Alzheimer’s disease accounts for 70% to 80% of dementia cases—estimated at more than five million people in the United States. The remainder may be classified as Lewy body dementia (caused by abnormal protein deposits called “lewy bodies”). Or, vascular dementia (the result of reduced blood flow to the brain). A variety of diseases, and reversible conditions—malnutrition, dehydration, depression, and infections—can also be culprits. In some cases, a diagnosis could reveal mixed dementia, a condition caused by more than one factor.
Dementia’s challenge to physicians, in the absence of a preexisting diagnosis, is identifying the underlying disease because symptoms are so similar. An early symptom of Lewy body disease, for example, may be a sleeping disorder. Parkinson’s and Huntington’s can cause memory and speech impairment but may be pinpointed when motor control falters.
Mild, Moderate, and Severe: The Progress of Alzheimer’s Disease
Alzheimer’s progression is not always predictable, and its evolution from mild to moderate to severe does not adhere to a timetable. Initially, even though damage occurs to cells, there may be no noticeable change in behavior or capability. In some cases, individuals may attribute small changes to the natural aging process. Conversely, they may attribute minor symptoms of aging to the onset of dementia.
At a certain point—usually within the first seven years—there is an often unspoken acknowledgment that “something isn’t quite right”. Tasks may become daunting, and it is difficult to master new ideas and skills. It is not unusual for individuals or their families to develop coping mechanisms that in the short term address this decline. However, as the rate accelerates, misplacing a lost object or forgetting a name becomes an inability to manage finances, follow complex conversations, or complete a series of small tasks. At this point, more support is needed, and families may consider a move to a more supportive environment.
As another note, the ability to enjoy exercise, music, dance, a television program, or other leisure activity may continue well into the moderate or even the moderately severe stage. This can occur even as they need assistance with managing the minutiae of day to day living. They may enjoy staying busy but are not sure what to be busy with. Their relationships with others begin to suffer. Embarrassment about cognitive losses can turn to anger, jealousy, and suspicion, most often against those closest and most trusted. They may still be able to take care of personal hygiene, but not to select appropriate clothing for the weather. Eventually, even those tasks may become too difficult.
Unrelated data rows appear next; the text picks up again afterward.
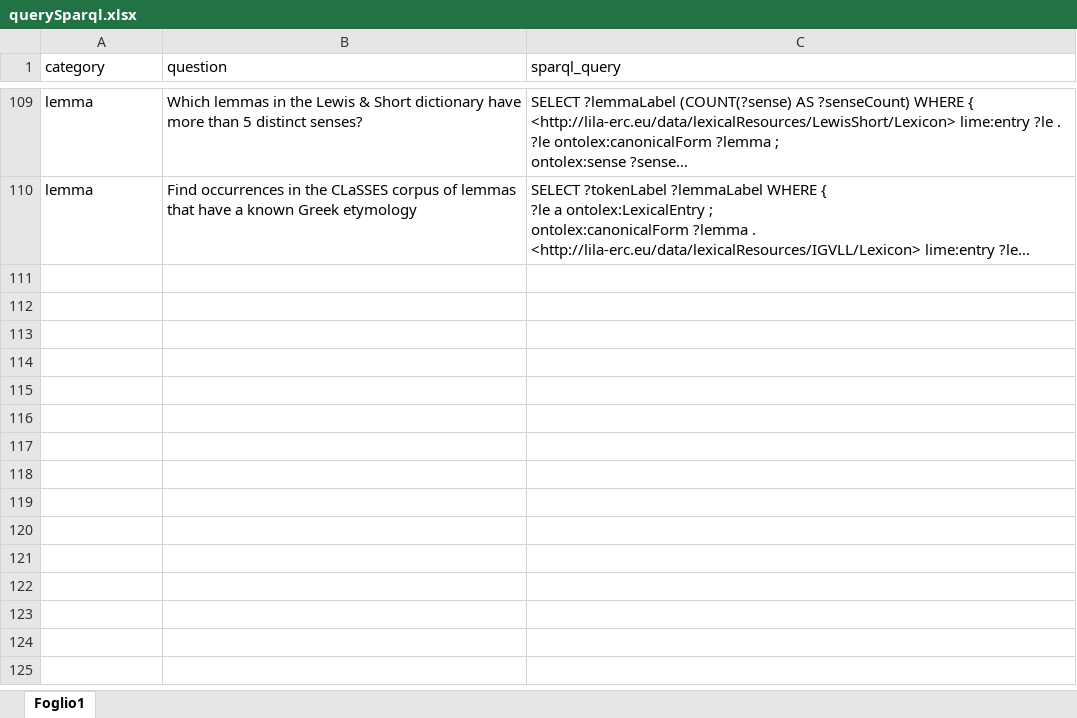
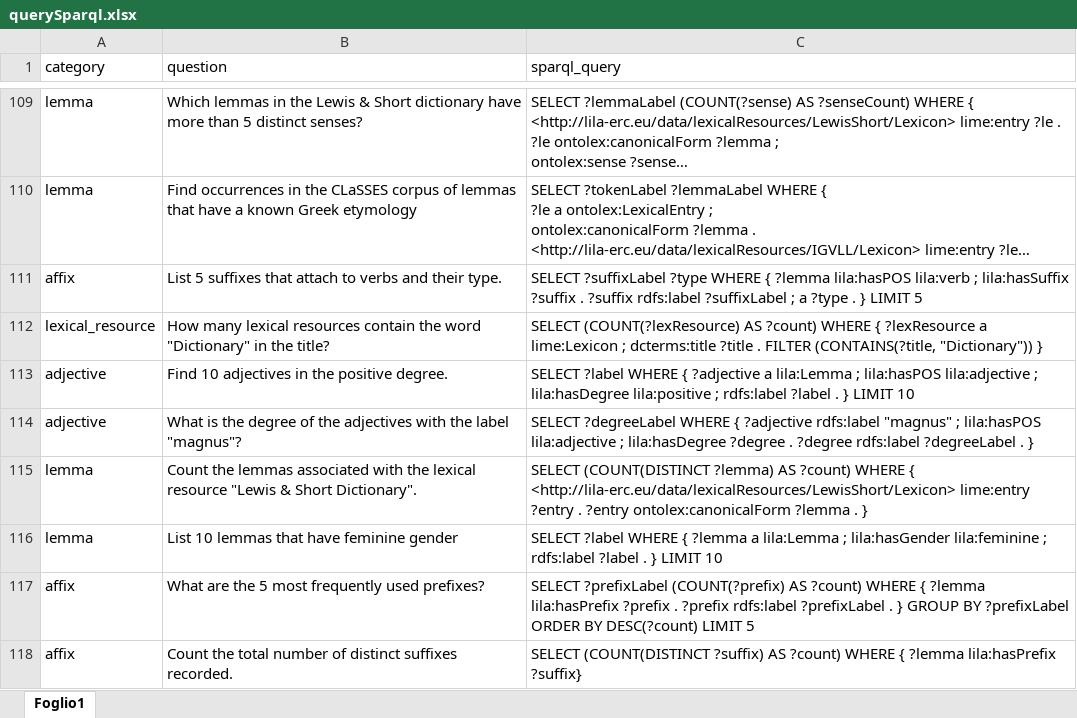
Before and after one commit to lorenzofilitti/SparqlAgent, an Excel workbook: querySparql.xlsx, sheet Foglio1, drawn as a sheet; only a part is shown, gaps mark what is left out; long unchanged cells end in …; values as stored, in another font and other column widths than the file's, no borders; the diff covers the shown part only; the diff names each change by its address in the sheet, - before the commit and + after, or states it on an @@ line.

```diff
--- a/querySparql.xlsx (sheet Foglio1)
+++ b/querySparql.xlsx (sheet Foglio1)
+row 111: affix | List 5 suffixes that attach to verbs and their type. | SELECT ?suffixLabel ?type WHERE { ?lemma lila:hasPOS lila:verb ; lila:hasSuffix ?suffix . ?suffix rdfs:label ?suffixLabel ; a ?type . } LIMIT 5
+row 112: lexical_resource | How many lexical resources contain the word "Dictionary" in the title? | SELECT (COUNT(?lexResource) AS ?count) WHERE { ?lexResource a lime:Lexicon ; dcterms:title ?title . FILTER (CONTAINS(?title, "Dictionary")) }
+row 113: adjective | Find 10 adjectives in the positive degree. | SELECT ?label WHERE { ?adjective a lila:Lemma ; lila:hasPOS lila:adjective ; lila:hasDegree lila:positive ; rdfs:label ?label . } LIMIT 10
+row 114: adjective | What is the degree of the adjectives with the label "magnus"? | SELECT ?degreeLabel WHERE { ?adjective rdfs:label "magnus" ; lila:hasPOS lila:adjective ; lila:hasDegree ?degree . ?degree rdfs:label ?degreeLabel . }
+row 115: lemma | Count the lemmas associated with the lexical resource "Lewis & Short Dictionary". | SELECT (COUNT(DISTINCT ?lemma) AS ?count) WHERE { <http://lila-erc.eu/data/lexicalResources/LewisShort/Lexicon> lime:entry ?entry . ?entry ontolex:canonicalForm ?lemma . }
+row 116: lemma | List 10 lemmas that have feminine gender | SELECT ?label WHERE { ?lemma a lila:Lemma ; lila:hasGender lila:feminine ; rdfs:label ?label . } LIMIT 10
+row 117: affix | What are the 5 most frequently used prefixes? | SELECT ?prefixLabel (COUNT(?prefix) AS ?count) WHERE { ?lemma lila:hasPrefix ?prefix . ?prefix rdfs:label ?prefixLabel . } GROUP BY ?prefixLabel ORDER BY DESC(?count) LIMIT 5
+row 118: affix | Count the total number of distinct suffixes recorded. | SELECT (COUNT(DISTINCT ?suffix) AS ?count) WHERE { ?lemma lila:hasPrefix ?suffix}
```
Also changed, not shown: 8 added rows and 1 edited cell elsewhere in this sheet, 9 other files.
The Questions of ‘When’ and ‘Where”
Caregivers who witness the decline of their loved ones can experience conflicting feelings. Sadness, anger, denial, and guilt accompany them on the journey, and the associated health risks of caregiving are well-documented. It’s extremely difficult to face the fact that someone you love might need more intensive ‘round-the-clock care than family members can provide.
Geriatric care managers generally understand these situations. They provide immense value in helping families decide the level of care required and the best place to provide that care. These professionals bring knowledge, expertise, and sensitivity to families wrestling with weighty decisions about next steps.
Judi Cleary, Linden House Executive Director, is a Certified Dementia Practitioner, a Licensed Assisted Living Administrator and a nationally-certified Activity Director. She has worked with people with dementia for over twenty-five years and has provided Dementia Training Programs for over 10 years. Contact Linden House Assisted Living to schedule a consultation.